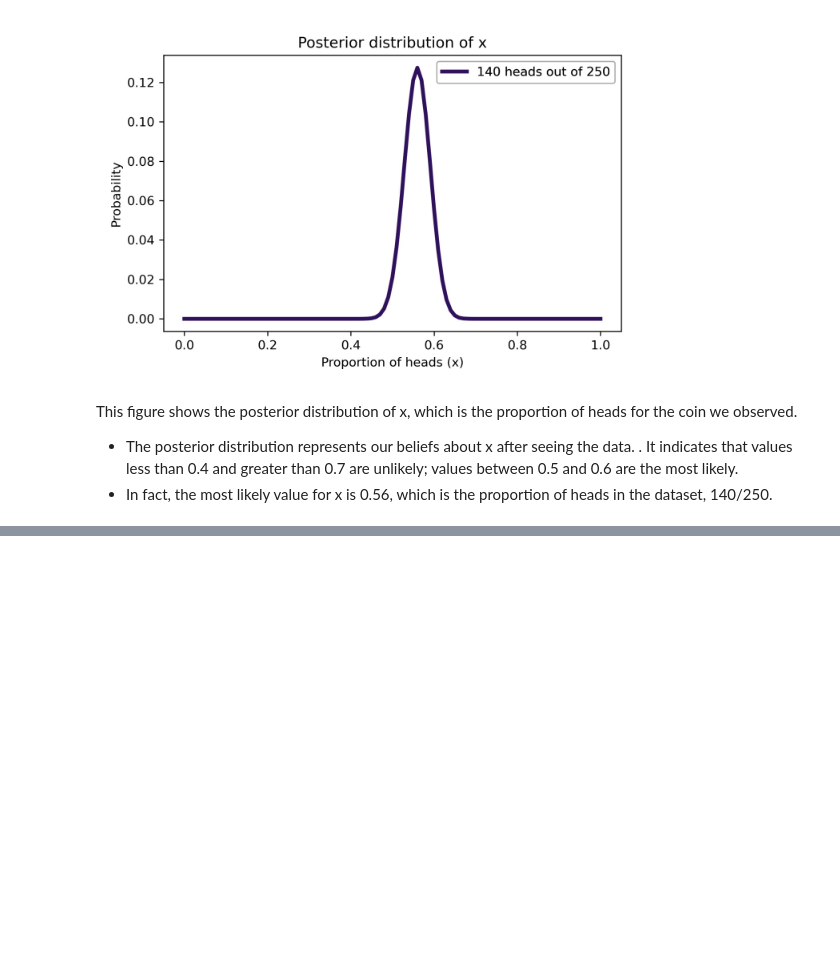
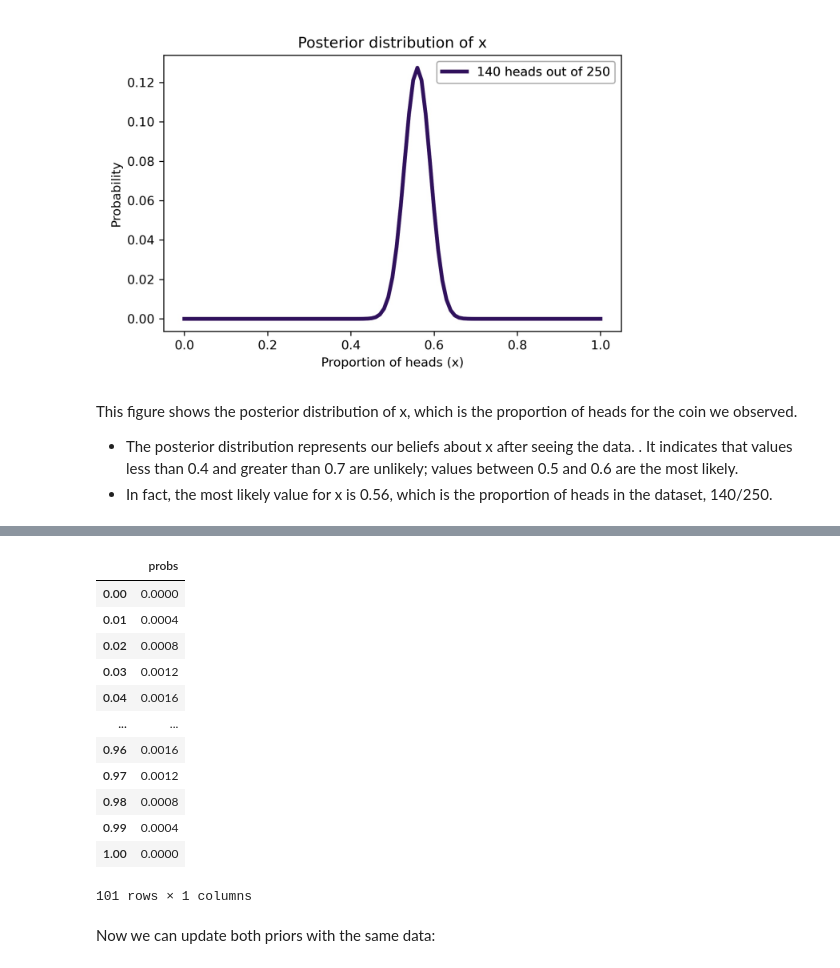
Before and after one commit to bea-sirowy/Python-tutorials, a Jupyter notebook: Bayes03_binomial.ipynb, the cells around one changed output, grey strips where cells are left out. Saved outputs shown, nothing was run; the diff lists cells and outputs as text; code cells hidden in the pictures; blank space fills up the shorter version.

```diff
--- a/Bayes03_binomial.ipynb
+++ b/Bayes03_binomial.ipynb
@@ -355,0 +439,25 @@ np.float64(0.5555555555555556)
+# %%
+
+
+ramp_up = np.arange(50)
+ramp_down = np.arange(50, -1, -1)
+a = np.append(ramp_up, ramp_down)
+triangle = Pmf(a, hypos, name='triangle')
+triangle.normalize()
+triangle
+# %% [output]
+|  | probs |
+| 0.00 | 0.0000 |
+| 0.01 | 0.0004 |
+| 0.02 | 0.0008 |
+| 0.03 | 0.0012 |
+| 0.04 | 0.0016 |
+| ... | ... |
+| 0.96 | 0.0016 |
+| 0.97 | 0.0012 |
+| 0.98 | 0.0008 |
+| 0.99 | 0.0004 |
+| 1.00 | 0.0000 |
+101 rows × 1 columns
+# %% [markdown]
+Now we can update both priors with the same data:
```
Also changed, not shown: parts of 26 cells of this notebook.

----

Work order >>
Return the entries unchanged, save for the pictures, which do not belong in the copy.

Finished exercise >>
Before and after one commit to bea-sirowy/Python-tutorials, a Jupyter notebook: Bayes03_binomial.ipynb, the cells around one changed output, grey strips where cells are left out. Saved outputs shown, nothing was run; the diff lists cells and outputs as text; code cells hidden in the pictures; blank space fills up the shorter version.

```diff
--- a/Bayes03_binomial.ipynb
+++ b/Bayes03_binomial.ipynb
@@ -355,0 +439,25 @@ np.float64(0.5555555555555556)
+# %%
+
+
+ramp_up = np.arange(50)
+ramp_down = np.arange(50, -1, -1)
+a = np.append(ramp_up, ramp_down)
+triangle = Pmf(a, hypos, name='triangle')
+triangle.normalize()
+triangle
+# %% [output]
+|  | probs |
+| 0.00 | 0.0000 |
+| 0.01 | 0.0004 |
+| 0.02 | 0.0008 |
+| 0.03 | 0.0012 |
+| 0.04 | 0.0016 |
+| ... | ... |
+| 0.96 | 0.0016 |
+| 0.97 | 0.0012 |
+| 0.98 | 0.0008 |
+| 0.99 | 0.0004 |
+| 1.00 | 0.0000 |
+101 rows × 1 columns
+# %% [markdown]
+Now we can update both priors with the same data:
```
Also changed, not shown: parts of 26 cells of this notebook.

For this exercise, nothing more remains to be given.